• What the task requires: As the answer, give a copy of each line below that includes the word "shown".

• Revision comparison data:
--- START ---
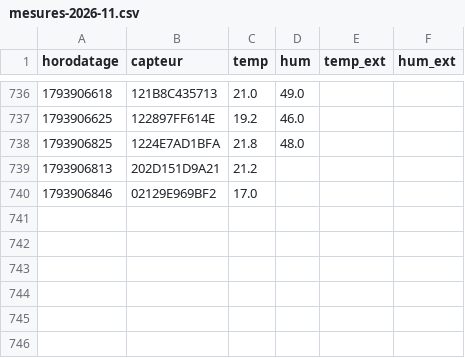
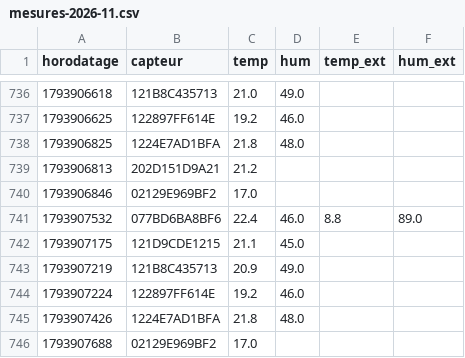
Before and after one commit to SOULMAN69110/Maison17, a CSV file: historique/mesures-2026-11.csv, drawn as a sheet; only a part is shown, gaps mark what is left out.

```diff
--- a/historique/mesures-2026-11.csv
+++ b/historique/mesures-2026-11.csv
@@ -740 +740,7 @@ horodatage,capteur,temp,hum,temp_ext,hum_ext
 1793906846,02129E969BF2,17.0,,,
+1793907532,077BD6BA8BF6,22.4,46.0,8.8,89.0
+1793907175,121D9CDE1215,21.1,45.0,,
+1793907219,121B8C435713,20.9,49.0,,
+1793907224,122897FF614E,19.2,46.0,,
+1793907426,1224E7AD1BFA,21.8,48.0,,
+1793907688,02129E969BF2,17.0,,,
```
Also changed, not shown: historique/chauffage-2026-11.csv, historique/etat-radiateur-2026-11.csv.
--- END ---
--- START ---
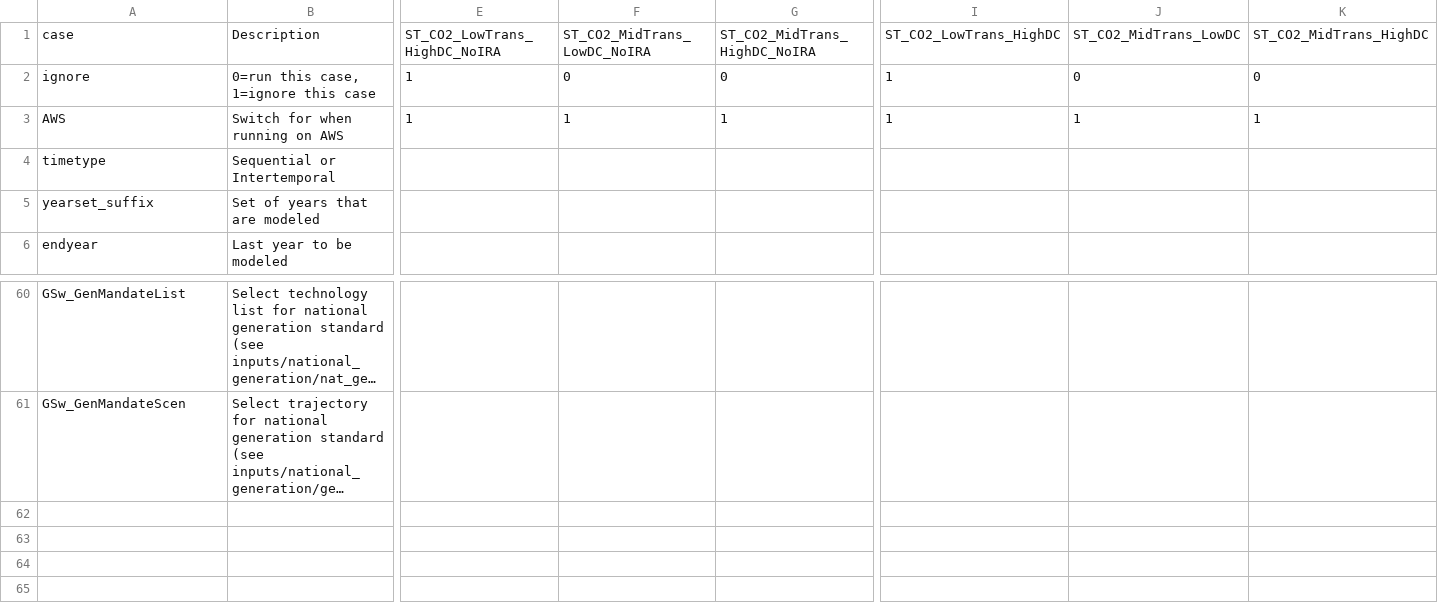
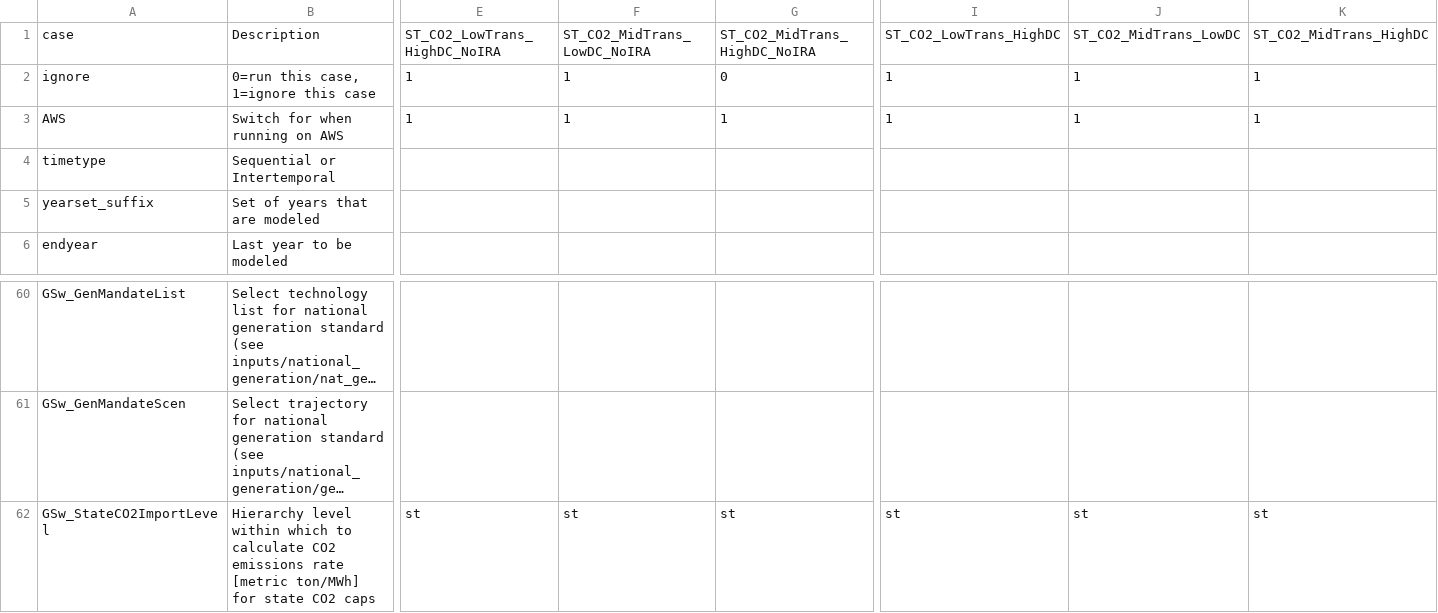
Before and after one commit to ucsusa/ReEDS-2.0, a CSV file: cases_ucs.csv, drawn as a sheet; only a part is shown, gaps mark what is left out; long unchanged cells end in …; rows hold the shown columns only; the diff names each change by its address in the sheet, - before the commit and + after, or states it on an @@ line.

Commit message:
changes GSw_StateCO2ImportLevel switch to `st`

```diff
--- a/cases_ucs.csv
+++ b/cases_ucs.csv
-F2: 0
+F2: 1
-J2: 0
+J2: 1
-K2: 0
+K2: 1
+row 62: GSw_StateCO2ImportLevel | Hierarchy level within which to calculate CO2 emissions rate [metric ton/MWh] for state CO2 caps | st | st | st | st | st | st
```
--- END ---
• Answer for the task:
Before and after one commit to SOULMAN69110/Maison17, a CSV file: historique/mesures-2026-11.csv, drawn as a sheet; only a part is shown, gaps mark what is left out.
Also changed, not shown: historique/chauffage-2026-11.csv, historique/etat-radiateur-2026-11.csv.
Before and after one commit to ucsusa/ReEDS-2.0, a CSV file: cases_ucs.csv, drawn as a sheet; only a part is shown, gaps mark what is left out; long unchanged cells end in …; rows hold the shown columns only; the diff names each change by its address in the sheet, - before the commit and + after, or states it on an @@ line.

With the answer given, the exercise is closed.